And yet here is this text stating back at us. Do good. Always seek to do good, and do not repay evil for evil. If I may, I understand this to be an instruction to us, do good rather then evil, especially when evil is expected. I am human. Because I am human, I more often am prone to react in anger when threatened or wronged. This comes with a choice. I can choose to react violently and “fly off the handle” or I can choose not to, and do something else. I used to not have that choice. Because before I started to follow Christ and received His Spirit into my life, I didn’t have that check on my temper. But now, however brief a time I experience it, it is there, and my renewed conscience comes back into play, so that I am now conflicted. I want to react in evil, hurting the one who hurt me. I know better. And that has made all the difference. This verse reinforces that which I know to be true, but I still need to hear it. I hope it has helped you today too.
A simple plea of the Psalmist today for the Lord to rescue him. The Psalmist says he wishes to learn the ways of God and be led by the Spirit onto easy ground, because he’s been in some tough places. The Psalmist wants to live for the Lord, but life has really gotten in the way and he Psalmist pleads for rescue so that he can live for the Lord. Sound familiar?

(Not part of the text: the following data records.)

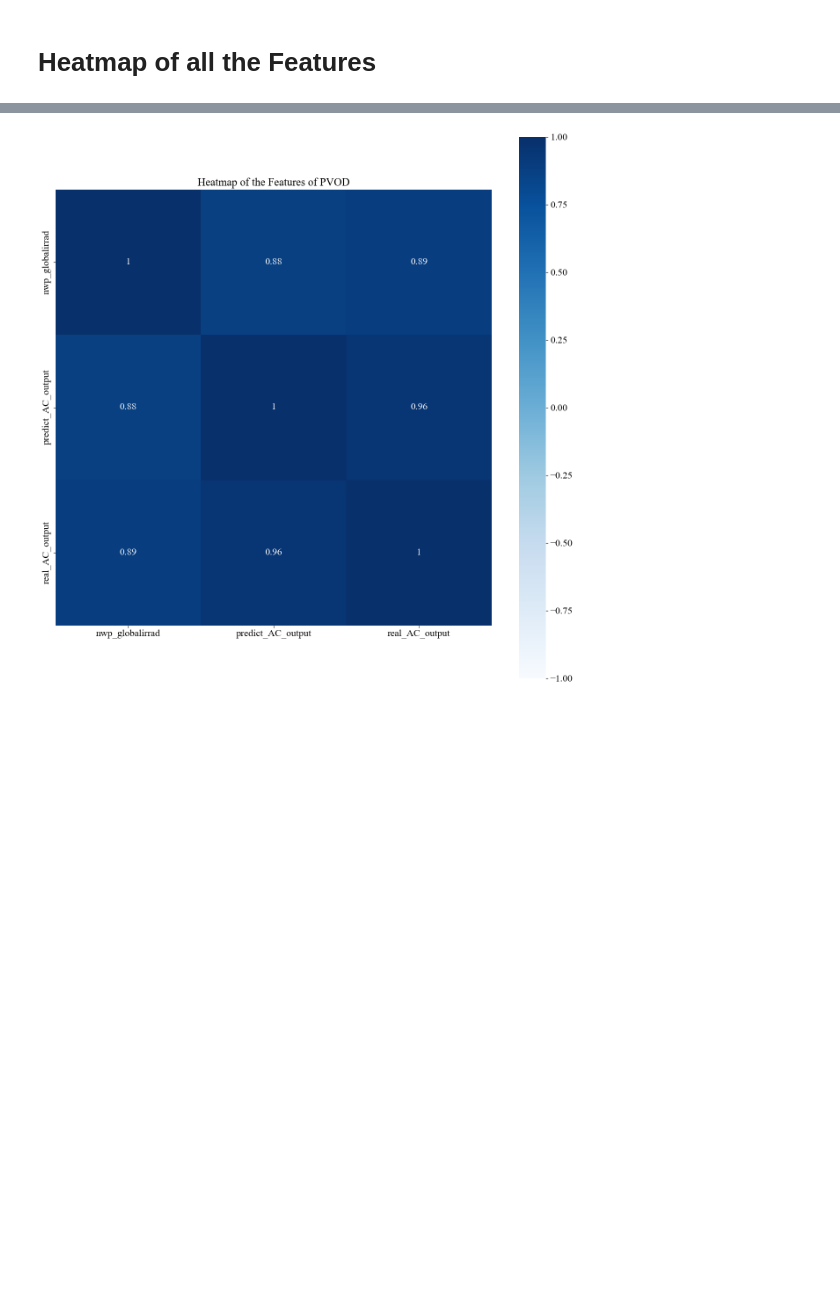
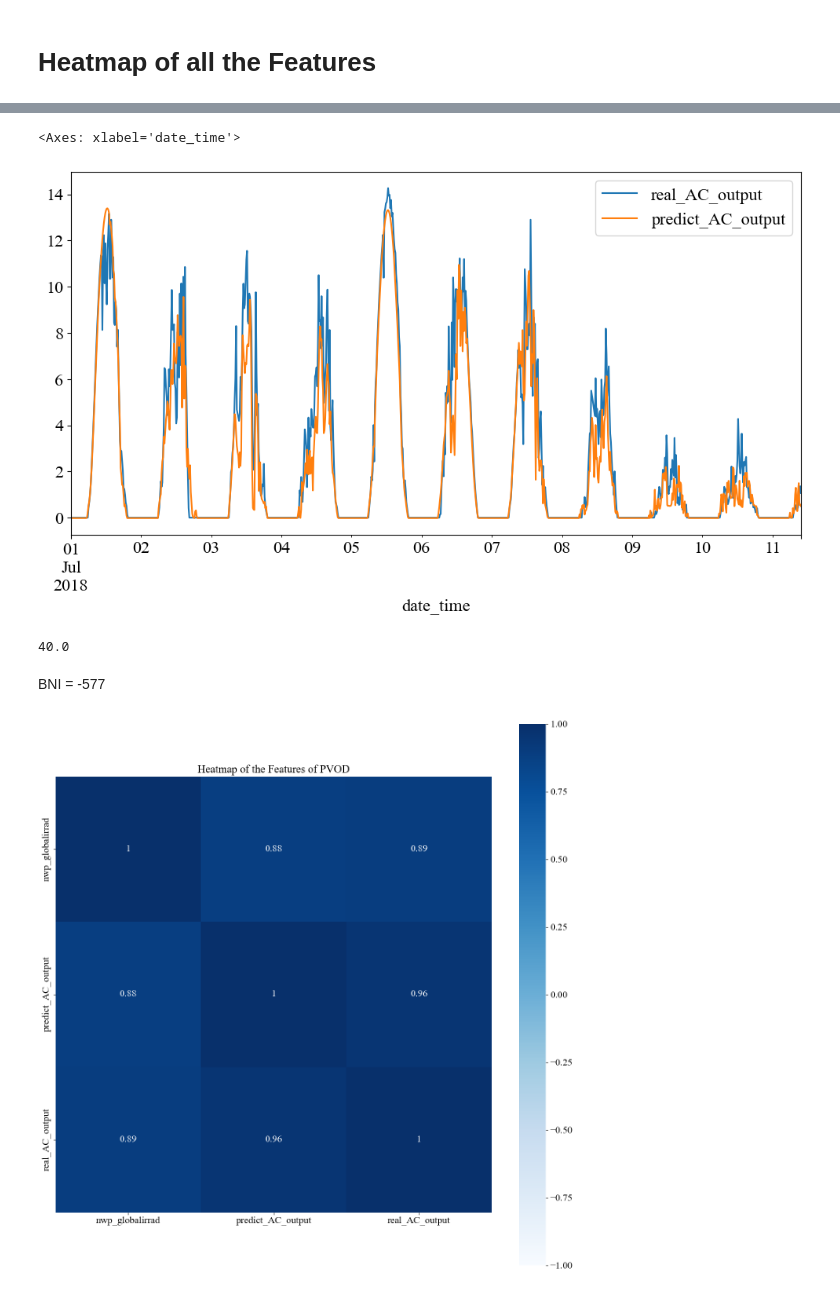
Before and after one commit to naokic3/solar_projectN, a Jupyter notebook: PVODataset/src/SampleCode.ipynb, the cells around one changed output, grey strips where cells are left out. Drawn from its saved outputs; the diff is of its cells as text; code cells hidden in the pictures; blank space fills up the shorter version.

```diff
--- a/PVODataset/src/SampleCode.ipynb
+++ b/PVODataset/src/SampleCode.ipynb
@@ -398,7 +384,7 @@ system = PVSystem(surface_tilt=31, surface_azimuth=180,
 # %%
 mc = ModelChain(system, site, transposition_model='perez',
                         solar_position_method='nrel_numpy',
-                        aoi_model='physical', spectral_model='no_loss')
+                        aoi_model='physical', spectral_model='sapm')
 # %%
 
 df_cams = pd.read_csv('../datasets/cams_s7.csv', comment='#', sep=';')
@@ -504,3 +556,23 @@ ori_data_0.iloc[:1000].plot(y=['real_AC_output', 'predict_AC_output'], figsize=(
+# %%
+ori_data_0.iloc[0:1000].plot(y=['real_AC_output', 'predict_AC_output'], figsize=(12, 6))
+# %% [output]
+<Axes: xlabel='date_time'>
+[figure, added]
+# %%
+module_power = 250.8  # W
+modules_per_string = 20
+strings_per_inverter = 100
+total_modules_simulated = modules_per_string * strings_per_inverter
+dc_capacity_simulated = (module_power * total_modules_simulated) / 1000  # kW
+
+# Calculate scaling needed for full capacity
+target_capacity = 20000  # kW
+scaling_factor = target_capacity / dc_capacity_simulated
+scaling_factor
+# %% [output]
+40.0
+# %% [markdown]
+BNI = -577
 # %%
 
 
```
Also changed, not shown: parts of 13 cells of this notebook, 1 other file.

I don’t know what you are going through today, but I’m sure you can empathize with the writer here. I could live for the Lord if He would just lighten the burden a little, give me a little breathing room. Some days are like that. I am too busy just trying to get through it that I forget that I have a loving God who is watching out for me. Sometimes it feels like He abandons us altogether. It feels like it. It’s like the parent who lets go of the bike so that his child can ride on his own. He is never far, but He lets you try it for a while. We never get tougher if we are always coddled. We need seasons in the crucible so that the dross can be burned away. We don’t like them, but they are designed to focus our attention on Him. God is seasoning us with stress and conflict, so that we will learn not to depend on our own wisdom, but His leading.
We know we need that. We just don’t like the process it takes to get there. No one does. No one enjoys boot camp, but it is a necessary process to take soft civvies and turn them into soldiers. We need the training if we are going to be effective servants. We know this is true, even though we cry out in the midst of it. But know that God is the way through it. Let Him lead.
God bless you today. Remember the struggle is not forever. You will get through this.
After a person has come through the waters of baptism and become part of a church, the pressure is off, right? I mean, the whole “come to Jesus” part is the hard part, after living years “like the world” and doing what you please, I mean really, finally becoming a Christian, finally deciding to “put your faith in Jesus” surely is the end of the line, right? Not if this verse has anything to say about it. This verse goes on to say something about sanctification, the process over time that we as Christians gradually become more Christ-like. Rather than go for a static spirituality, Christians are instructed to grow in their faith, to practice their new spiritual gifts and be engaged in their Christian community: to love one another “as I have loved you.” There is no point at which you can say “I have arrived” in Christianity. There is no end-point to which you can say, “I’ve done enough” and rest on your laurels. Christians are ever-growing, ever-reaching for Christlikeness. Becoming a Christian isn’t a goalpost. It’s the kickoff.